WORK INSTRUCTIONS: Which lines below hold the word "beneficios"? Copy all of them.

Version comparison data
_ _ _ _ _

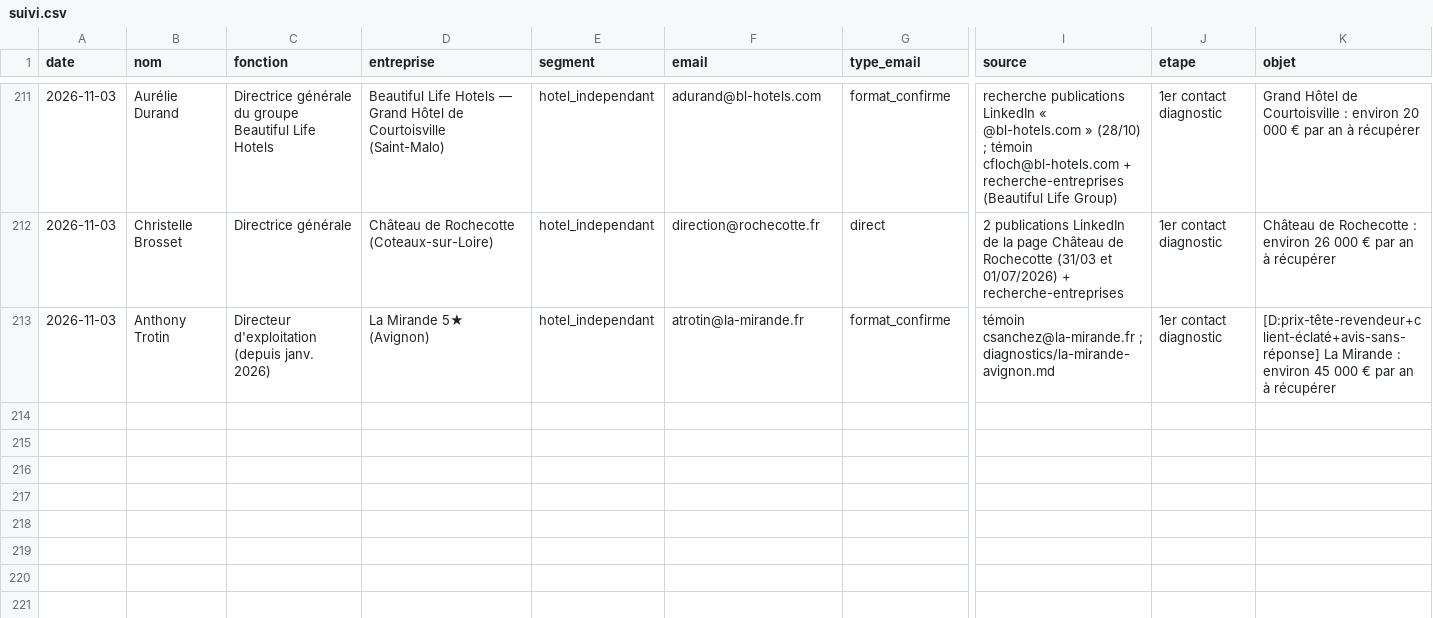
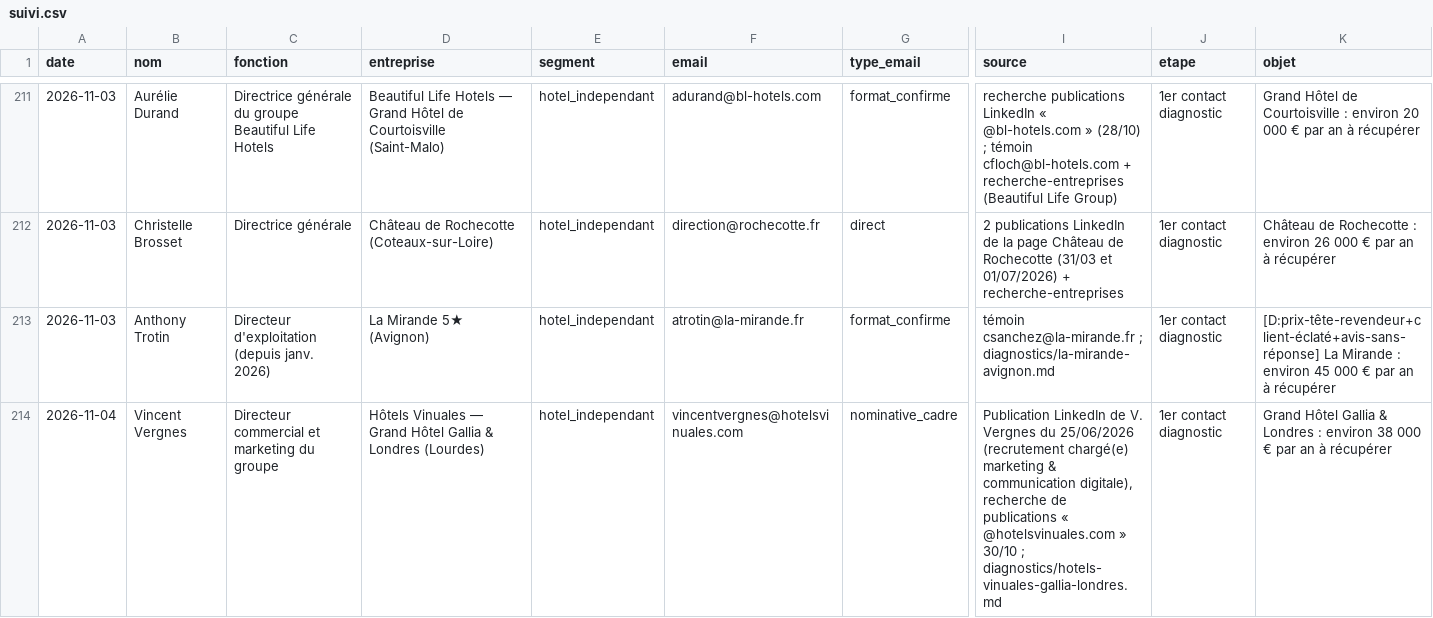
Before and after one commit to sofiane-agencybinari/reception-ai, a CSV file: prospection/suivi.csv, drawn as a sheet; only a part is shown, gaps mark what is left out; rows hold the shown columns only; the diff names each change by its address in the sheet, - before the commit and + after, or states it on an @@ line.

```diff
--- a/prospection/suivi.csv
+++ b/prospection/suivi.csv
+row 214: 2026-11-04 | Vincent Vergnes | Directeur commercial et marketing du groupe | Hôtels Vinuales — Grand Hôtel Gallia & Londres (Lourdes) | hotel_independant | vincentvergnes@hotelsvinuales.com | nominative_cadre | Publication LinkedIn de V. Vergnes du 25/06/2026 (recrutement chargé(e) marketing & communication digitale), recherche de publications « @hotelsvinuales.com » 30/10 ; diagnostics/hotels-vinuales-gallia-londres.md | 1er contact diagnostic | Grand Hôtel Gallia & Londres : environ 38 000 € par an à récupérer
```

_ _ _ _ _

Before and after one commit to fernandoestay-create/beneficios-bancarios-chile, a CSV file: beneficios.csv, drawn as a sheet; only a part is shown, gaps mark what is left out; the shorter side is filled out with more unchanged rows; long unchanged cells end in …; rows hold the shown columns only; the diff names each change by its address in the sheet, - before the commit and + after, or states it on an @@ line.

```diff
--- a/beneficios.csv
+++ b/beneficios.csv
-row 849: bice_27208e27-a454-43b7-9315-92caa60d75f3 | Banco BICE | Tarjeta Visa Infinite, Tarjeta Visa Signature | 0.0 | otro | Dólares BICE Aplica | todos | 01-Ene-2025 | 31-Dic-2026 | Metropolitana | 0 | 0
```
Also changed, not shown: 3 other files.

_ _ _ _ _

EXPECTED ANSWER:
Before and after one commit to fernandoestay-create/beneficios-bancarios-chile, a CSV file: beneficios.csv, drawn as a sheet; only a part is shown, gaps mark what is left out; the shorter side is filled out with more unchanged rows; long unchanged cells end in …; rows hold the shown columns only; the diff names each change by its address in the sheet, - before the commit and + after, or states it on an @@ line.
--- a/beneficios.csv
+++ b/beneficios.csv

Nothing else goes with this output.